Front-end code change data

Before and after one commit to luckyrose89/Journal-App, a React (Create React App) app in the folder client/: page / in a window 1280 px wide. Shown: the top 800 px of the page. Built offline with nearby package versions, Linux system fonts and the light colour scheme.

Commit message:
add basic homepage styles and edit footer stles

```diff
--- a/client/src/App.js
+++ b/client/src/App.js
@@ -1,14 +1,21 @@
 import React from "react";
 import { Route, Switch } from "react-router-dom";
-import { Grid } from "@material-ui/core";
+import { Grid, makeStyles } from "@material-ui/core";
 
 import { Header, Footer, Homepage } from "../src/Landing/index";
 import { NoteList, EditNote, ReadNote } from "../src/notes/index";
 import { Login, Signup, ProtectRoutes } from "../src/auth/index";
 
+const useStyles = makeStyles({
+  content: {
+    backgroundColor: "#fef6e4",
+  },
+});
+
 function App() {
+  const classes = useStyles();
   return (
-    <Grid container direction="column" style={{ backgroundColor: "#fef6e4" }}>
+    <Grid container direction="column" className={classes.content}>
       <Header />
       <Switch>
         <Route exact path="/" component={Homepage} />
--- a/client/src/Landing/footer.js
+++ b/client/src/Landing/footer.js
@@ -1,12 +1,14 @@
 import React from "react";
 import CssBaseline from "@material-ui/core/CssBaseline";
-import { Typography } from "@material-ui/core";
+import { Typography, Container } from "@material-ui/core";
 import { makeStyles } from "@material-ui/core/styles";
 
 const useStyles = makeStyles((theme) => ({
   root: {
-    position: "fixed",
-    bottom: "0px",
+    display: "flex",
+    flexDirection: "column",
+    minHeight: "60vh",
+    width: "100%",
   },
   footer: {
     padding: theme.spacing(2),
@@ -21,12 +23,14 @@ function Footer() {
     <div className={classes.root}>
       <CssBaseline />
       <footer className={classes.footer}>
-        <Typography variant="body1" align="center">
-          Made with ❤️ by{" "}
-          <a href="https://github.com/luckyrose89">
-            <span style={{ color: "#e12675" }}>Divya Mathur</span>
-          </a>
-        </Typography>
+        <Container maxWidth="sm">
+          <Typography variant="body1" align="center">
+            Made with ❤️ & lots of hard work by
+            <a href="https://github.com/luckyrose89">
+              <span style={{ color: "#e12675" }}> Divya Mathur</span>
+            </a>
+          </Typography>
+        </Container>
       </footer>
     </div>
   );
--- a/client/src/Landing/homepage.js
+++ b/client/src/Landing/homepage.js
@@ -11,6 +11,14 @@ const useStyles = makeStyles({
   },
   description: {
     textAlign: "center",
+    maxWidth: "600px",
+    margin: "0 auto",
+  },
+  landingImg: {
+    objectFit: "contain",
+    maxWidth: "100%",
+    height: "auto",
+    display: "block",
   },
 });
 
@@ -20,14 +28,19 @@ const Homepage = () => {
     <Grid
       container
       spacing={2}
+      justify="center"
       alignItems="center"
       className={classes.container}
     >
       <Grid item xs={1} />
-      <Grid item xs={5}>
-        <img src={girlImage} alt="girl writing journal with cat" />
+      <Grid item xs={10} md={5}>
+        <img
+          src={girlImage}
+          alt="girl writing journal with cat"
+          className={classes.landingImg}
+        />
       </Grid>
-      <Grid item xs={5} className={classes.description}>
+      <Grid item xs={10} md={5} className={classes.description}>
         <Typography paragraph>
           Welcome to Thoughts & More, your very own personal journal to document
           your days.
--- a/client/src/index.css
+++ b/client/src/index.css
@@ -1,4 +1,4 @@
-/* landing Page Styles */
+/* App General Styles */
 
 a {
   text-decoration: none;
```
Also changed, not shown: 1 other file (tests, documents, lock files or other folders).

* * *

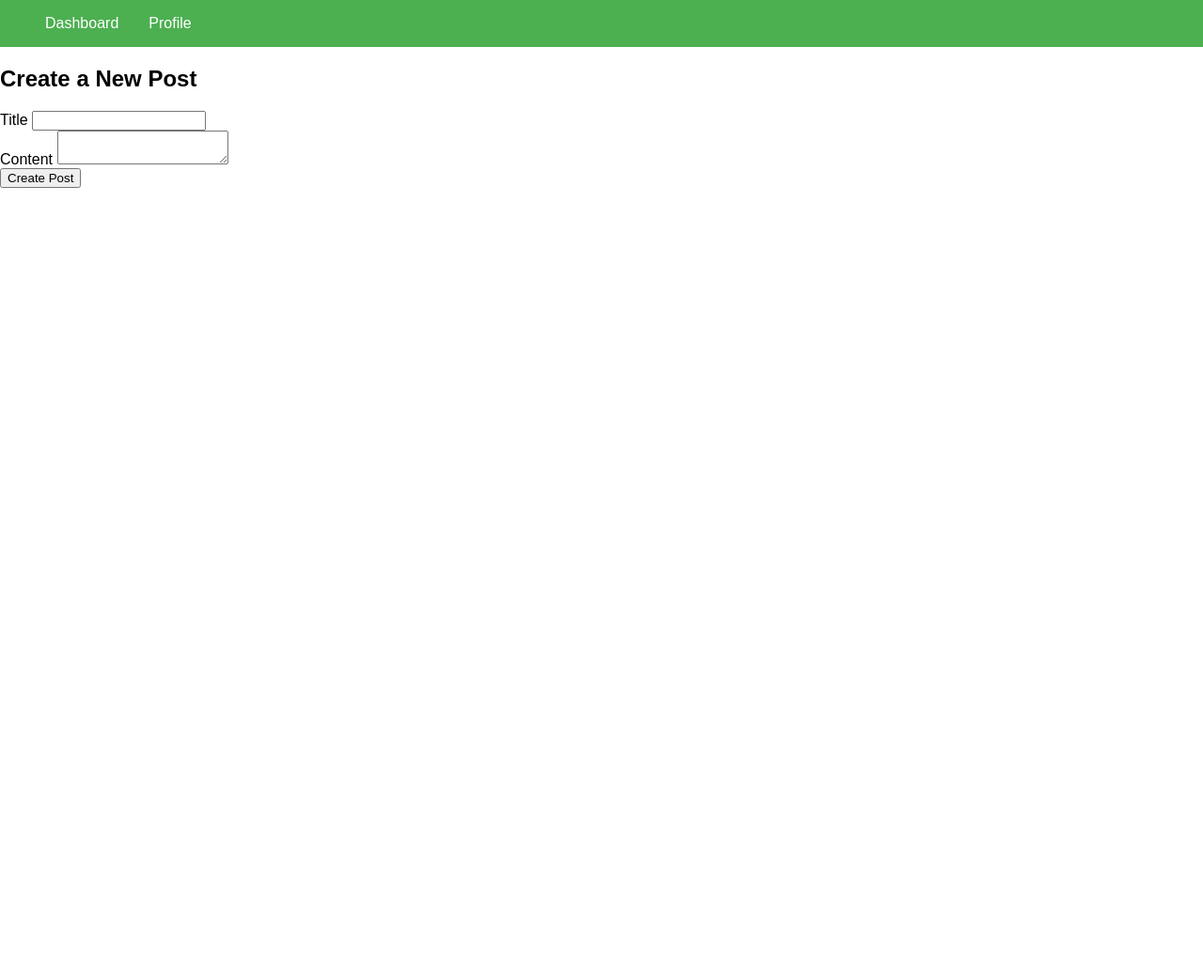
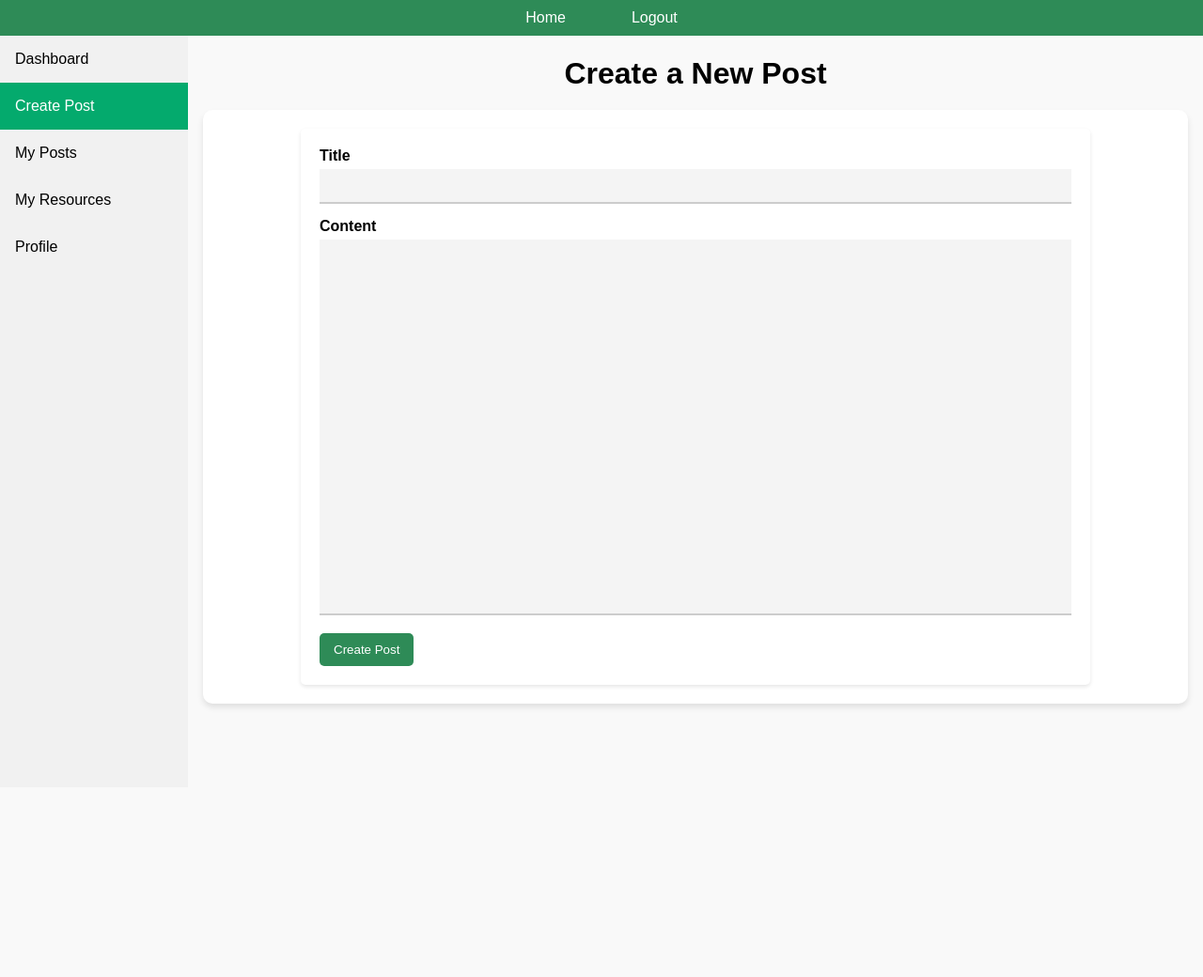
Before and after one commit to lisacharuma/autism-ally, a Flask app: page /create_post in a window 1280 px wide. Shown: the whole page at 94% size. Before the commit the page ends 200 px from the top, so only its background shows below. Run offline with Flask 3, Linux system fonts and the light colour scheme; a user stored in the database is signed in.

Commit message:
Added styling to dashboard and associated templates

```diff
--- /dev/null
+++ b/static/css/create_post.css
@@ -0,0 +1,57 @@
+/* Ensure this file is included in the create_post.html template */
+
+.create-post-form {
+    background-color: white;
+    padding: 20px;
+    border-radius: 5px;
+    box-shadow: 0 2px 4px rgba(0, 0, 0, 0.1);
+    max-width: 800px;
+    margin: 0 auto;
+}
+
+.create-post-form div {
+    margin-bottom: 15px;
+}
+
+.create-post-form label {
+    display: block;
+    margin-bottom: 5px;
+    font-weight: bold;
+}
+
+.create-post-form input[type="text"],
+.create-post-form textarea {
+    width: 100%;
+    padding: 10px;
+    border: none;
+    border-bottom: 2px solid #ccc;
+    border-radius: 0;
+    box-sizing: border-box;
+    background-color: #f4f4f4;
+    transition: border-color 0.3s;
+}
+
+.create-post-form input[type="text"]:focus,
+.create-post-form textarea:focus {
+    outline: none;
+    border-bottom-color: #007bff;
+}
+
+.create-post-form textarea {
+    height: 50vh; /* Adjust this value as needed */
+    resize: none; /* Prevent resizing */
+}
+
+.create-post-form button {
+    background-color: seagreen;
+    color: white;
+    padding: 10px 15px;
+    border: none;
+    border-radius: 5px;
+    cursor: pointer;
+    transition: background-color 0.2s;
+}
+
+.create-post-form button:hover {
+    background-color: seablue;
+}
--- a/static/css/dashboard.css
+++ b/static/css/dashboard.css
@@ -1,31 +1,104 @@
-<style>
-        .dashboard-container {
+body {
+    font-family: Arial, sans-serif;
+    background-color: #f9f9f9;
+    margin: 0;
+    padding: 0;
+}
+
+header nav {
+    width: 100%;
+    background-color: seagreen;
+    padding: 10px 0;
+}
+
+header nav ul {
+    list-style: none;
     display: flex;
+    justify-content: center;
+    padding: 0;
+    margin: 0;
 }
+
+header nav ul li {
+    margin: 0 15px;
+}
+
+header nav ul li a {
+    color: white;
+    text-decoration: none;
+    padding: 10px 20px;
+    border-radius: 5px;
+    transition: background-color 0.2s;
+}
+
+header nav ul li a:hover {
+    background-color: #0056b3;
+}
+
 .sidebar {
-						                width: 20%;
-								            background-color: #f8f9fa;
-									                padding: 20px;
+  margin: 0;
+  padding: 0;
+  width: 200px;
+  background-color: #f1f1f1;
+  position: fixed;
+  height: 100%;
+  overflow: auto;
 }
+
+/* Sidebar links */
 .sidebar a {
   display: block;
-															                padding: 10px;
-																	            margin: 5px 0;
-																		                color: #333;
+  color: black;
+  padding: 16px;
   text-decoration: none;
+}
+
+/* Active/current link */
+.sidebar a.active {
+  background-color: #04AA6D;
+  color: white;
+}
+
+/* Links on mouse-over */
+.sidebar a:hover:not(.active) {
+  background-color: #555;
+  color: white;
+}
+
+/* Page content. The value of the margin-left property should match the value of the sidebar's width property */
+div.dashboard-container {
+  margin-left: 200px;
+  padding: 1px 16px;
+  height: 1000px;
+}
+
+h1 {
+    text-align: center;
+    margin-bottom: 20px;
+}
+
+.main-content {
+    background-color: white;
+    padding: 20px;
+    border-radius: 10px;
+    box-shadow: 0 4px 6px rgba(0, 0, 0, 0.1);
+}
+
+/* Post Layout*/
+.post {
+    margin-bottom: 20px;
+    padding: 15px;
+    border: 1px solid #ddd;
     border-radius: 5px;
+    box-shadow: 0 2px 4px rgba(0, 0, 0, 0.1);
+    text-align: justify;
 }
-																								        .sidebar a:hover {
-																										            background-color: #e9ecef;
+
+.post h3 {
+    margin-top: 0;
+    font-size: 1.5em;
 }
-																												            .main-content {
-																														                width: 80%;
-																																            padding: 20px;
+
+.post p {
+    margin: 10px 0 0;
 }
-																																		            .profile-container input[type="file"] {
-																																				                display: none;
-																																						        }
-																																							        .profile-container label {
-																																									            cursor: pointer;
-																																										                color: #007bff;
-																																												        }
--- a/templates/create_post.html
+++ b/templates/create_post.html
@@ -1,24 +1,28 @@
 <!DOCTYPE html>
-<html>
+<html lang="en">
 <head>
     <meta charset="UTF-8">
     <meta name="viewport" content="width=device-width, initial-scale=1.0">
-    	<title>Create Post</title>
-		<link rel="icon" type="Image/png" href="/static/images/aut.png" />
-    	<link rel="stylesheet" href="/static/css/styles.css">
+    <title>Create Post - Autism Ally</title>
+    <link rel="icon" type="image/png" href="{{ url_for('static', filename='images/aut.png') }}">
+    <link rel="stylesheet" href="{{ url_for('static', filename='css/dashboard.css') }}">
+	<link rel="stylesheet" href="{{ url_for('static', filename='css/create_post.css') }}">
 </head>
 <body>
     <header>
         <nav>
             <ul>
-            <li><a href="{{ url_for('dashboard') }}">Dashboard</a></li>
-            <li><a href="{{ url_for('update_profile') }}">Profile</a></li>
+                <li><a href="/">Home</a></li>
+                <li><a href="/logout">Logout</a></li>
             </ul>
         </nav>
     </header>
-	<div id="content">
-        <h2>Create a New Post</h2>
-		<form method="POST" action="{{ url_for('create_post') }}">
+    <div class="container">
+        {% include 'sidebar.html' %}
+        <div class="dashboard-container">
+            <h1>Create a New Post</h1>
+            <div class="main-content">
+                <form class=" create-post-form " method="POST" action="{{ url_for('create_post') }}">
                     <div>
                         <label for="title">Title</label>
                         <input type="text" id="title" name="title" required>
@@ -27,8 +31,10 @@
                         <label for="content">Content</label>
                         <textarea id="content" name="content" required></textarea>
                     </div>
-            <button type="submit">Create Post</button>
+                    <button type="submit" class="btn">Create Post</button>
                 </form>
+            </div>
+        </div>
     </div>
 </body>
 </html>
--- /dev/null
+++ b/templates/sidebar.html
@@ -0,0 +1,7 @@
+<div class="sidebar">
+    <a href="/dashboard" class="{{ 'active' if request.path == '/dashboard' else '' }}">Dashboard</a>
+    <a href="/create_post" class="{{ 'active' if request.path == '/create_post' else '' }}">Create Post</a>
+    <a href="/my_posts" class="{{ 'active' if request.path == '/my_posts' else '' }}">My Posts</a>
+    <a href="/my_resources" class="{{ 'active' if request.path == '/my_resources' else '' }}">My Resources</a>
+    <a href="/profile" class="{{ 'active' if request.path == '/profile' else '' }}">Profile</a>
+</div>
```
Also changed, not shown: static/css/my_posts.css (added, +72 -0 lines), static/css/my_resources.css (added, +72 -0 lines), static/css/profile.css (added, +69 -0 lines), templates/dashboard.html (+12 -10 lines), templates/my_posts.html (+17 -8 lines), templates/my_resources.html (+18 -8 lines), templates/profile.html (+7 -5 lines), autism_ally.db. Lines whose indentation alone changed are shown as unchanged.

Your assignment:
Figure out how many lines above include the string "client", then report that number and nothing else.

Result of the exercise:
9